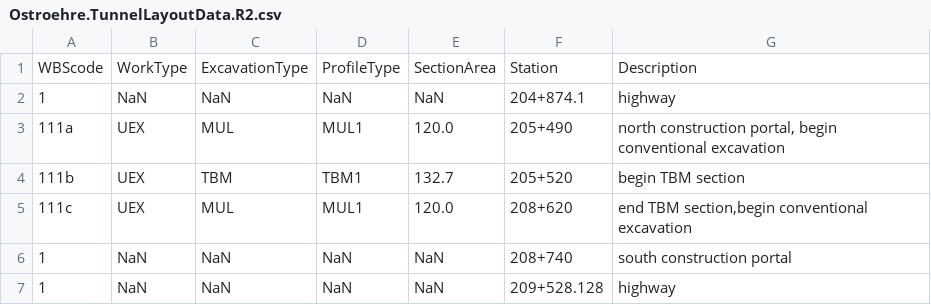
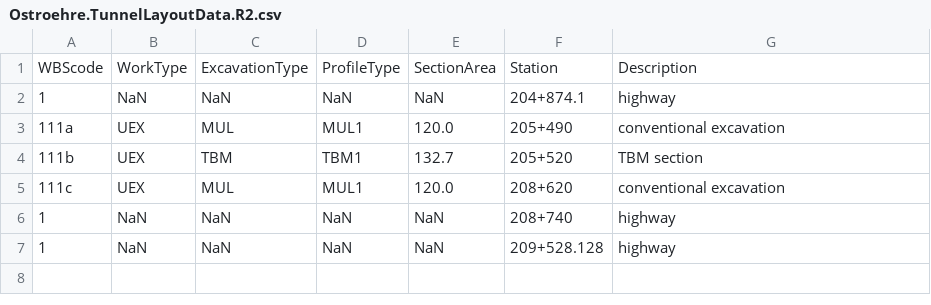
Before and after one commit to JJK-engineering/TunnelGIS.Rheintunnel, a CSV file: WORK/Ostroehre.TunnelLayoutData.R2.csv, drawn as a sheet.

```diff
--- a/WORK/Ostroehre.TunnelLayoutData.R2.csv
+++ b/WORK/Ostroehre.TunnelLayoutData.R2.csv
@@ -2,6 +2,6 @@ WBScode,WorkType,ExcavationType,ProfileType,SectionArea,Station,Description
 1,NaN,NaN,NaN,NaN,204+874.1,"highway"
-111a,UEX,MUL,MUL1,120.0,205+490,"north construction portal, begin conventional excavation"
-111b,UEX,TBM,TBM1,132.7,205+520,"begin TBM section"
-111c,UEX,MUL,MUL1,120.0,208+620,"end TBM section,begin conventional excavation"
-1,NaN,NaN,NaN,NaN,208+740,"south construction portal"
+111a,UEX,MUL,MUL1,120.0,205+490,"conventional excavation"
+111b,UEX,TBM,TBM1,132.7,205+520,"TBM section"
+111c,UEX,MUL,MUL1,120.0,208+620,"conventional excavation"
+1,NaN,NaN,NaN,NaN,208+740,"highway"
 1,NaN,NaN,NaN,NaN,209+528.128,"highway"
```
Also changed, not shown: WORK/Ostrohr.Bedrock_surface.R2.csv, WORK/Ostrohr.DTM.R2.csv, 5 other files.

» **INSTRUCTIONS FOR THE TASK**: From the material above, state how many lines hold the word "construction", giving nothing but the number.

» **OUTPUT FOR THIS TASK**: 2